> [About this exercise] Gather each line containing the string "main" from these entries.

(User interface change data)
'''

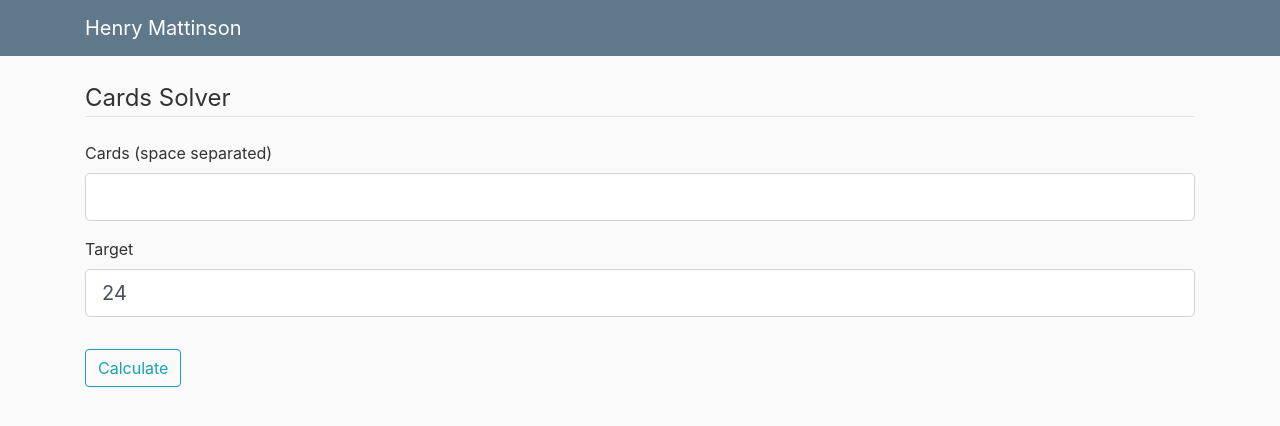
After one commit to hmattinson/Website, a Flask app: page /card_solver in a window 1280 px wide. The commit adds this page. Shown: the top 426 px of the page. Run offline with Flask 2, Linux system fonts and the light colour scheme; some libraries are stand-ins or nearby versions.

Commit message:
Card number solver

```diff
--- a/website/__init__.py
+++ b/website/__init__.py
@@ -25,9 +25,11 @@ def create_app(config_class=Config):
     from website.main.routes import main
     from website.errors.handlers import errors
     from website.recipes.routes import recipes
+    from website.card_solver.routes import card_solver_blueprint
     app.register_blueprint(users)
     app.register_blueprint(main)
     app.register_blueprint(errors)
     app.register_blueprint(recipes)
+    app.register_blueprint(card_solver_blueprint)
 
     return app
--- /dev/null
+++ b/website/card_solver/forms.py
@@ -0,0 +1,14 @@
+from flask_wtf import FlaskForm
+from flask_wtf.file import FileField, FileAllowed
+from wtforms import StringField, IntegerField, SubmitField
+from wtforms.validators import DataRequired, Length, Email, EqualTo, ValidationError
+from flask_login import current_user
+from website.models import User
+
+
+class CardsForm(FlaskForm):
+    cards = StringField('Cards (space separated)',
+                        validators=[DataRequired()])
+    target = IntegerField('Target',
+                            validators=[DataRequired()])
+    submit = SubmitField('Calculate')
--- /dev/null
+++ b/website/card_solver/routes.py
@@ -0,0 +1,22 @@
+from flask import render_template, url_for, flash, redirect, request, Blueprint, current_app
+from website.card_solver.forms import CardsForm
+from website.card_solver.utils import solve
+
+card_solver_blueprint = Blueprint('card_solver', __name__)
+
+@card_solver_blueprint.route('/card_solver', methods=['GET','POST'])
+def card_solver():
+    form = CardsForm()
+    if form.validate_on_submit():
+        cards = form.cards.data.split(' ')
+        target = form.target.data
+        answer = solve(cards, target)
+        if answer[0] == 'N':
+            flash(answer, 'danger')
+        else:
+            flash(answer, 'success')
+        return redirect(url_for('card_solver.card_solver'))
+    elif request.method == 'GET':
+        form.target.data = 24
+    return render_template('card_solver.html', title='Card Solver',
+                            form=form)
--- /dev/null
+++ b/website/templates/card_solver.html
@@ -0,0 +1,50 @@
+{% extends "layout.html" %}
+
+{% block content %}
+    <!-- Form -->
+        <form action="" method="POST" enctype="multipart/form-data">
+          {{ form.hidden_tag() }} <!-- CRF token -->
+          <fieldset class='form-group'>
+            <legend class="border-bottom mb-4">Cards Solver</legend>
+            <div class="form-group">
+              {{ form.cards.label(class="form-control-label") }}
+
+              {% if form.cards.errors %}
+                {{ form.cards(class="form-control form-control-lg is-invalid") }}
+                <div class="invalid-feed">
+                  {% for error in form.cards.errors %}
+                    <span>{{ error }}</span>
+                  {% endfor %}
+                </div>
+              {% else %}
+                {{ form.cards(class="form-control form-control-lg") }}
+              {% endif %}
+            </div>
+
+            <div class="form-group">
+                    {{ form.target.label(class="form-control-label") }}
+                    {% if form.target.errors %}
+                        {{ form.target(class="form-control form-control-lg is-invalid") }}
+                        <div class="invalid-feedback">
+                            {% for error in form.target.errors %}
+                                <span>{{ error }}</span>
+                            {% endfor %}
+                        </div>
+                    {% else %}
+                        {{ form.target(class="form-control form-control-lg") }}
+                    {% endif %}
+                </div>
+
+
+          </fieldset>
+          <div class="formgroup">
+            {{ form.submit(class="btn btn-outline-info") }}
+          </div>
+        </form>
+
+        {% if solution %}
+          {{ solution}}
+        {% endif %}
+
+  </div>
+{% endblock content %}
--- a/website/templates/layout.html
+++ b/website/templates/layout.html
@@ -53,7 +53,7 @@
     <main role="main" class="container">
       <div class="row">
         <div class="col-md-12">
-          {% with messages = get_flashed_messages(with_categories=true) %}
+          {% with messages = get_flashed_messages(with_categories=[true], category_filter=['success','info','danger','warning']) %}
             {% if messages %}
               {% for category, message in messages %}
                 <div class="alert alert-{{ category }}">
@@ -62,7 +62,19 @@
               {% endfor %}
             {% endif %}
           {% endwith %}
-          {% block content %}{% endblock %}
+
+          {% block content %}
+          {% endblock %}
+
+          {% with messages = get_flashed_messages(category_filter=['dark']) %}
+            {% if messages %}
+              {% for message in messages %}
+                <div class="alert alert-dark" style="margin-top: 20px">
+                  {{ message }}
+                </div>
+              {% endfor %}
+            {% endif %}
+          {% endwith %}
         </div>
       </div>
     </main>
```
Also changed, not shown: website/card_solver/utils.py (added, +49 -0 lines), website/card_solver/__init__.py (added), website/site.db.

'''

> [Exercise result]
     from website.main.routes import main
     app.register_blueprint(main)
     <main role="main" class="container">
     </main>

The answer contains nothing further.